has a good column that appears to support McCain's call for more troops. I'm not there yet. I need more convincing. ...
Finally saw 'The Departed.'
Not as good as Martin Scorsese's 'GoodFellas' and certainly not near 'Raging Bull.' But it was good. I'd agree with viewers' reviews in the link above: Solid B+. ... The Boston accents weren't bad. Mark Wahlberg and Matt Damon, both native Hubsters, obviously got it largely right. But, oddly, they laid the Boston accent on too thick. Bottom line: The quest continues for a flick with authentic Boston accents that don't sound forced. ...
I doubt Donald Rumsfeld's call for a 'major adjustment'
in Iraq will ever rank up there with classic understatements such as 'major malfunction,' etc. But his final belated acknowledgement of failure will be remembered. ... I also liked his 'go minimalist' remark when it comes to lowering expectations about Iraq. Isn't that what the Baker commission is all about? ... Final note: Notice how there's no grand macro-strategy outlined by Rumsfeld. It's all micro-tactical suggestions. The guy was a disaster. ...
'The 10 Best Books of 2006'
Nantucket writer Nathaniel Philbrick's 'Mayflower'
rightly makes the top 10 list
. Not sure the book is really a 'model of revisionism.' There comes a point when 'revisionism' is actually mainstream. Historians long ago demolished most of the myths surrounding the Pilgrims. Hell, James Fenimore Cooper

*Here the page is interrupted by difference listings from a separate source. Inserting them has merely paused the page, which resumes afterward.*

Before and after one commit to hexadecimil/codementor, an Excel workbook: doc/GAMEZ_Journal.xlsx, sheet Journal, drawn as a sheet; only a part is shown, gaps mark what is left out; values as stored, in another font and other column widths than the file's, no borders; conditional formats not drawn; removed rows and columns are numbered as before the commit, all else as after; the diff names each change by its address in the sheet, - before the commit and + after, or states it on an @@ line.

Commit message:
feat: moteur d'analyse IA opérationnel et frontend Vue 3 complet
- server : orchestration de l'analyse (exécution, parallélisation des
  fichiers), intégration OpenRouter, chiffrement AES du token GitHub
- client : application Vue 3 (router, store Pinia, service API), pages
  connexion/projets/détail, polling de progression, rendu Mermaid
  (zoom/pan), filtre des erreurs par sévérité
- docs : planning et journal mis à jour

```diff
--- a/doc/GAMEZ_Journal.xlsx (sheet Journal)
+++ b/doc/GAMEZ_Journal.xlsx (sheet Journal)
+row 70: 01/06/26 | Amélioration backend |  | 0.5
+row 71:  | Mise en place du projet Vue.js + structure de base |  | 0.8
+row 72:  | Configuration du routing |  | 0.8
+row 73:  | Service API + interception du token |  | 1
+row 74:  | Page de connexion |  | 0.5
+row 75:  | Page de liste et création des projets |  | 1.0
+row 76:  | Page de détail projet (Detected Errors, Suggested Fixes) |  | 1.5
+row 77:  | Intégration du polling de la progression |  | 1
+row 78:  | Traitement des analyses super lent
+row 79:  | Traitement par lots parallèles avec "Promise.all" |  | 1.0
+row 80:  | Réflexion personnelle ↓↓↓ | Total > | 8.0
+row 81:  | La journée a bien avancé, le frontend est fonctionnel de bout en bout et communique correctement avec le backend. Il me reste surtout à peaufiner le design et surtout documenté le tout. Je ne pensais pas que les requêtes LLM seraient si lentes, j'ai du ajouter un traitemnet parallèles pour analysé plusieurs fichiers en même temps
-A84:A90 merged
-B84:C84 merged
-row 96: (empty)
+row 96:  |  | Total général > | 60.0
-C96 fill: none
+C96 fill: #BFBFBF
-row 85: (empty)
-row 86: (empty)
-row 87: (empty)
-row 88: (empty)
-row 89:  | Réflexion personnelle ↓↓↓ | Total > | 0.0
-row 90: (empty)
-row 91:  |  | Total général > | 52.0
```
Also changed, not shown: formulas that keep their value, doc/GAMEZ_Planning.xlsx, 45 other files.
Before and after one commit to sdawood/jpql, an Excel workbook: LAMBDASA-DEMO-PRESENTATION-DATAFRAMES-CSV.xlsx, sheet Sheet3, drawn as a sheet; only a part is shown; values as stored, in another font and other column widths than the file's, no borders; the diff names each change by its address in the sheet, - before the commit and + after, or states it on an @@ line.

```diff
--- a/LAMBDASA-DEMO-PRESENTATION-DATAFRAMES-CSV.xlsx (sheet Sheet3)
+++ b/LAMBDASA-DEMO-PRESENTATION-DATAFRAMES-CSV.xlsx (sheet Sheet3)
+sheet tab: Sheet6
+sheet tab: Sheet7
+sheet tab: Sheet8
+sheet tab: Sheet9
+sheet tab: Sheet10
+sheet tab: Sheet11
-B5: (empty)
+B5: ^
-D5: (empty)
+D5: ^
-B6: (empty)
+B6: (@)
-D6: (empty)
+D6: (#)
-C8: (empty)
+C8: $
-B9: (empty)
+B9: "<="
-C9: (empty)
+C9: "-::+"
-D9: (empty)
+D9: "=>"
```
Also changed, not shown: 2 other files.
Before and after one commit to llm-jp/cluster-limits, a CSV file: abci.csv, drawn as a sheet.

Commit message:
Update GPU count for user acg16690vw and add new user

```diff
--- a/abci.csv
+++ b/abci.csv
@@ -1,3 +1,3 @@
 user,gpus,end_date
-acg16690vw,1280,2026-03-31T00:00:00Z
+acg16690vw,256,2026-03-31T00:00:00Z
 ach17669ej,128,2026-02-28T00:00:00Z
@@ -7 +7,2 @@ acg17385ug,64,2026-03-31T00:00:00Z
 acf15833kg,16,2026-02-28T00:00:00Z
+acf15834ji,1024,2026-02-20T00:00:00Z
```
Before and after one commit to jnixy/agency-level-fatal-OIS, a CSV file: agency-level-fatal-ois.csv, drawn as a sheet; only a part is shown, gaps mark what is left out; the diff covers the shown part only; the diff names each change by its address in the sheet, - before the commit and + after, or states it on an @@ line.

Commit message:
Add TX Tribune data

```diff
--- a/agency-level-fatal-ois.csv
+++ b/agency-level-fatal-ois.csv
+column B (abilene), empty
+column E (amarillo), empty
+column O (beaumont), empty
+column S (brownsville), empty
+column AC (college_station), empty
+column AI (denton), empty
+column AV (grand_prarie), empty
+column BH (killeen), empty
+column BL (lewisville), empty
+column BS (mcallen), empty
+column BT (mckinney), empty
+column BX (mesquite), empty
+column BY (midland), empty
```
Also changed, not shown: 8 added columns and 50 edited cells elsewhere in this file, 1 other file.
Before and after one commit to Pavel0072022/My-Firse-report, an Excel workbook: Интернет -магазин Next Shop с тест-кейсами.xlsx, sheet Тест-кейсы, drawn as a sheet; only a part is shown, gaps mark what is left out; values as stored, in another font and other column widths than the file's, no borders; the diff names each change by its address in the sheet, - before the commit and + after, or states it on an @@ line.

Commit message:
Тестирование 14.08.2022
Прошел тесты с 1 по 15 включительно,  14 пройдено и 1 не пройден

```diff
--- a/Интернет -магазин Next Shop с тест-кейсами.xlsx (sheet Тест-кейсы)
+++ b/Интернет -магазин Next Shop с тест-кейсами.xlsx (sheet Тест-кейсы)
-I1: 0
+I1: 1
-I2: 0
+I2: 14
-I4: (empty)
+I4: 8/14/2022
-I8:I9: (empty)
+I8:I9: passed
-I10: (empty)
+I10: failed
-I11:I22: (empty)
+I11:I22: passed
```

was already slashing away at settler-Indian stereotypes as far back as 1826. But I guess it serves the vanity of contemporary reviewers to show they have alleged counterintuitive intellects that the rest of us don't possess, so they trumpet 'revisionism' that really isn't 'revisionism' anymore. ... FYI: Philbrick's book is great because it's so thorough and engrossing. ...
'His usual state of denial'
Charles is once again blaming the Iraqis
for the mess in Iraq. The column fits nicely with Josh's observation
that staunch backers of the war are now fingering the American people and Iraqis for the disaster. He forgot to mention the media. The American people, Iraqis and the media. Hmmmm. Does anyone else share responsibility for Iraq? Can't think of anyone. Nope. Not really. I'm still scratching my head.
... I liked this graf from Josh:
I know there are a lot of people who either think that Iraq was a doable proposition that was botched or a project destined for failure no matter how it was handled. There are, needless to say, fewer and fewer in the former category. And I'd basically class myself in the latter one, if pushed. But both strike me as needlessly dogmatic viewpoints which make it harder to learn from the myriad mistakes that were made while telling us little about how we extricate ourselves from the mess.
I'd now class myself in the latter category too, if pushed. ... FYI: I backed the war, reluctantly so, due to the now discredited WMD argument. There are days I feel like putting a paper bag over my head for doing so. But paper bags, denials and blame-game arguments won't help at this point. ...
'Unburdened of the glitter and tinsel'
Mary Jane Wilkie makes an intriguing argument
that Christmas shouldn't be a legal holiday in America. She's not approaching it from a separation-of-church-and-state angle. But rather from a Christmas-as-celebrated-sucks angle. Can't really disagree with that sentiment. But she's a little daffy when she suggests merely eliminating the legal status of Christmas will lead to better schools, happier work places, fewer drunken X-Mas parties and more devout believers etc. Not even Santa can deliver on those promises. ...
'Residents of a gang-terrorized Boston,' Part II
Someone else has indeed determined the validity of at least one of the individual complaints: The Herald was wrong.
Who am I to argue? As I was saying, John
is one of the most astute and considerate observers about these matters and ... Stand by my comments, though, about keeping the focus on the overarching tragedy unfolding -- and on those actually pulling the triggers in these gang killings. ... (This is a climb down for you, isn't it?
-ed. More like an intricate tap dance.)